Mark Dubois

The myth that lawyers aren’t running sophisticated business enterprises which look more like modern corporations than traditional law firms is just that — a myth.

Connecticut, like just about every other jurisdiction other than D.C., has adopted a version of ABA Model Rule 5.4, which prohibits nonlawyer investment and involvement, either as a partner or shareholder, in an entity offering legal services to the public. Maybe it’s time to consider the wisdom of that rule.

The origins of the prohibition go way back, right to the beginning of lawyer regulation, and reflect a concern that lawyers who had to answer to nonlawyer shareholders might put the interests of the shareholders or stakeholders above those of the clients. This is a legitimate concern, but there are ways to handle the issue other than an absolute prohibition.

For instance, the D.C. Bar has a version of the rule that allows nonlawyer involvement in an entity practicing law as long as the enterprise meets four simple requirements:

(1) The partnership or organization has as its sole purpose providing legal services to clients;

(2) All persons having such managerial authority or holding a financial interest undertake to abide by the Rules of Professional Conduct;

(3) The lawyers who have a financial interest or managerial authority in the partnership or organization undertake to be responsible for the nonlawyer participants to the same extent as if nonlawyer participants were lawyers under Rule 5.1;

(4) These conditions be set forth in writing.

Many have argued and will argue that allowing nonlawyer investment in law-providing enterprises will be yet another nail in the coffin of the profession. Many of these folks are still smarting from the Bates decision 40 years ago that allowed lawyer advertising. They also are not too keen on the use of nonlawyers for many tasks traditionally done by members of the bar. Some of them are not even very happy about computer-assisted research, preferring the old digests and encyclopedias to Westlaw or Lexis. A few won’t use email, preferring to dictate letters. I remember a huge fight we had in my firm over whether we should get a fax machine.

To these folks, I point out that the myth that lawyers aren’t running sophisticated business enterprises which look more like modern corporations than traditional law firms is just that, a myth. Firms have found simple end runs on the prohibitions on using equity shares to fund law office operations in two ways: through the use of debt and by using nonlawyer service providers for “back-office” operations.

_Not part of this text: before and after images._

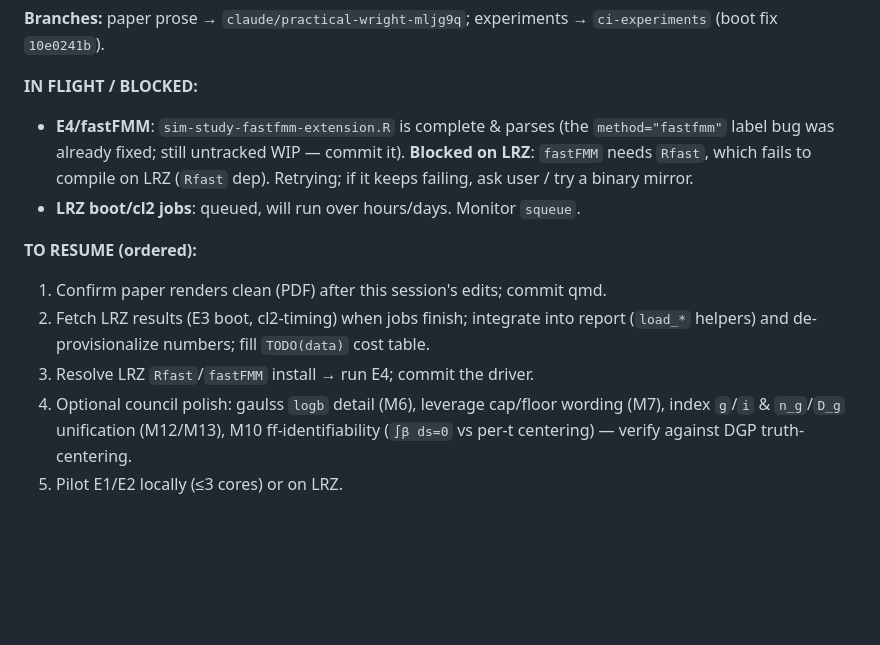
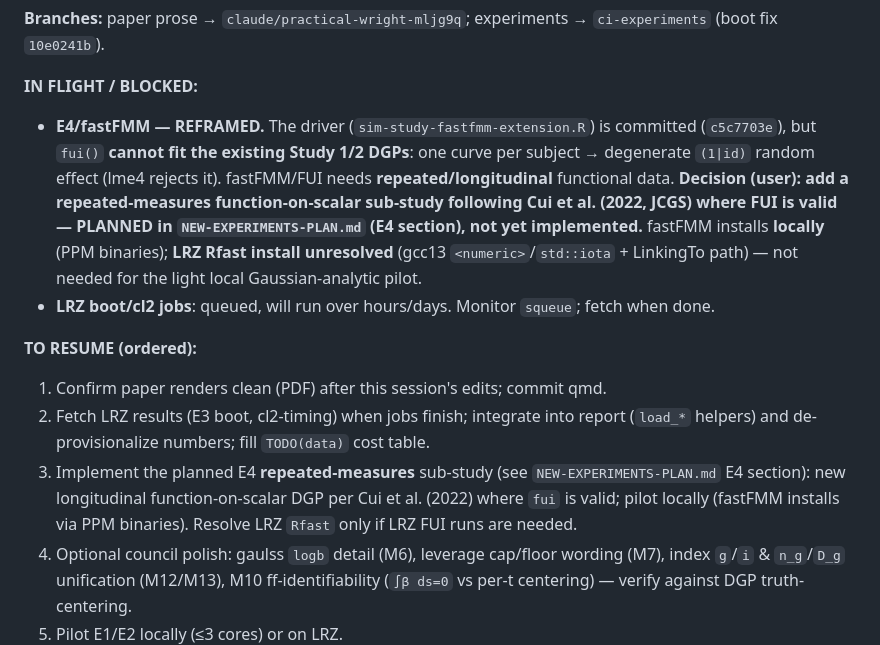
Before and after one commit to refunders/refund, a Markdown page: ci-benchmark/PAPER-PLAN.md, the part around the change. GitHub-like rendering; blank space fills up the shorter version.

Commit message:
docs(ci-paper): handoff — E4 reframed as repeated-measures sub-study
fastFMM/FUI can't fit the independent-curve Study 1/2 DGPs (degenerate (1|id));
decision to add a longitudinal sub-study (planned in NEW-EXPERIMENTS-PLAN.md).

Co-Authored-By: Claude Opus 4.8 (1M context) <noreply@anthropic.com>

```diff
--- a/ci-benchmark/PAPER-PLAN.md
+++ b/ci-benchmark/PAPER-PLAN.md
@@ -68,17 +68,26 @@ this and know where everything is and what to do next. **Keep it current.**
 `ci-experiments` (boot fix `10e0241b`).
 
 **IN FLIGHT / BLOCKED:**
-- **E4/fastFMM**: `sim-study-fastfmm-extension.R` is complete & parses (the
-  `method="fastfmm"` label bug was already fixed; still untracked WIP — commit it).
-  **Blocked on LRZ**: `fastFMM` needs `Rfast`, which fails to compile on LRZ
-  (`Rfast` dep). Retrying; if it keeps failing, ask user / try a binary mirror.
-- **LRZ boot/cl2 jobs**: queued, will run over hours/days. Monitor `squeue`.
+- **E4/fastFMM — REFRAMED.** The driver (`sim-study-fastfmm-extension.R`) is
+  committed (`c5c7703e`), but `fui()` **cannot fit the existing Study 1/2 DGPs**:
+  one curve per subject → degenerate `(1|id)` random effect (lme4 rejects it).
+  fastFMM/FUI needs **repeated/longitudinal** functional data. **Decision (user):
+  add a repeated-measures function-on-scalar sub-study following Cui et al. (2022,
+  JCGS) where FUI is valid — PLANNED in `NEW-EXPERIMENTS-PLAN.md` (E4 section),
+  not yet implemented.** fastFMM installs **locally** (PPM binaries); **LRZ Rfast
+  install unresolved** (gcc13 `<numeric>`/`std::iota` + LinkingTo path) — not
+  needed for the light local Gaussian-analytic pilot.
+- **LRZ boot/cl2 jobs**: queued, will run over hours/days. Monitor `squeue`;
+  fetch when done.
 
 **TO RESUME (ordered):**
 1. Confirm paper renders clean (PDF) after this session's edits; commit qmd.
 2. Fetch LRZ results (E3 boot, cl2-timing) when jobs finish; integrate into report
    (`load_*` helpers) and de-provisionalize numbers; fill `TODO(data)` cost table.
-3. Resolve LRZ `Rfast`/`fastFMM` install → run E4; commit the driver.
+3. Implement the planned E4 **repeated-measures** sub-study (see
+   `NEW-EXPERIMENTS-PLAN.md` E4 section): new longitudinal function-on-scalar DGP
+   per Cui et al. (2022) where `fui` is valid; pilot locally (fastFMM installs via
+   PPM binaries). Resolve LRZ `Rfast` only if LRZ FUI runs are needed.
 4. Optional council polish: gaulss `logb` detail (M6), leverage cap/floor wording
    (M7), index `g`/`i` & `n_g`/`D_g` unification (M12/M13), M10 ff-identifiability
    (`∫β ds=0` vs per-t centering) — verify against DGP truth-centering.
```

If you don’t think borrowing to fund operations places lawyers in a bind where they have to worry about their own financial livelihoods and asset protection when considering whether to take or settle a client’s case, think again. The guarantees that accompany sophisticated borrowing keep many up at night. In the hierarchy of clients, bondholder or shareholders and self, who do you think most lawyers are going to put on top of the list?

The back-office phenomenon is a more recent work-around. Firms spin off their operations side into a separate entity which may be owned either by them or by others, but which is not a law firm. The law firm agrees to use the support firm for everything other than providing direct client services. This can include mundane stuff, such as secretarial and bookkeeping help to more sophisticated services such as legal research, document review and drafting and filing pleadings. Some day-to-day legal services, such as calendar calls, can be provided through the use of “on call” lawyers, leaving the core of true practicing lawyers to provide supervision and direct client contact. To make the spinoffs attractive to investors, the law firms enter into exclusive contracts with the service providers, guaranteeing a flow of cash to protect the interests of investors. Some lawyers have profited mightily by selling their back offices to these new entities.

All of this is very sophisticated, and very legal. It just strikes me, as with the use of debt instead of equity for financing, that it’s a lot of work to accomplish what the rule prohibits: allowing nonlawyers to serve as financial backers of and investors in law businesses. For my money, the D.C. rule is not only cleaner, it’s more honest. By the way, some other common-law countries are now allowing nonlawyer investment, just as D.C. does. And guess what? They don’t report any more horror stories about lawyers selling out clients to protect shareholders than does the D.C. Bar.

I’m not such a Pollyanna that I think this has any hope of happening in my professional life, but for the next generation of lawyers, I think it can and should. In a few years, those of us who remember lawyering before Bates will have moved on to golf, shuffleboard and square dancing. We survived advertising, as well as email, faxes, paralegals and the internet. Some day we’ll figure out how to run law firms like the businesses they are.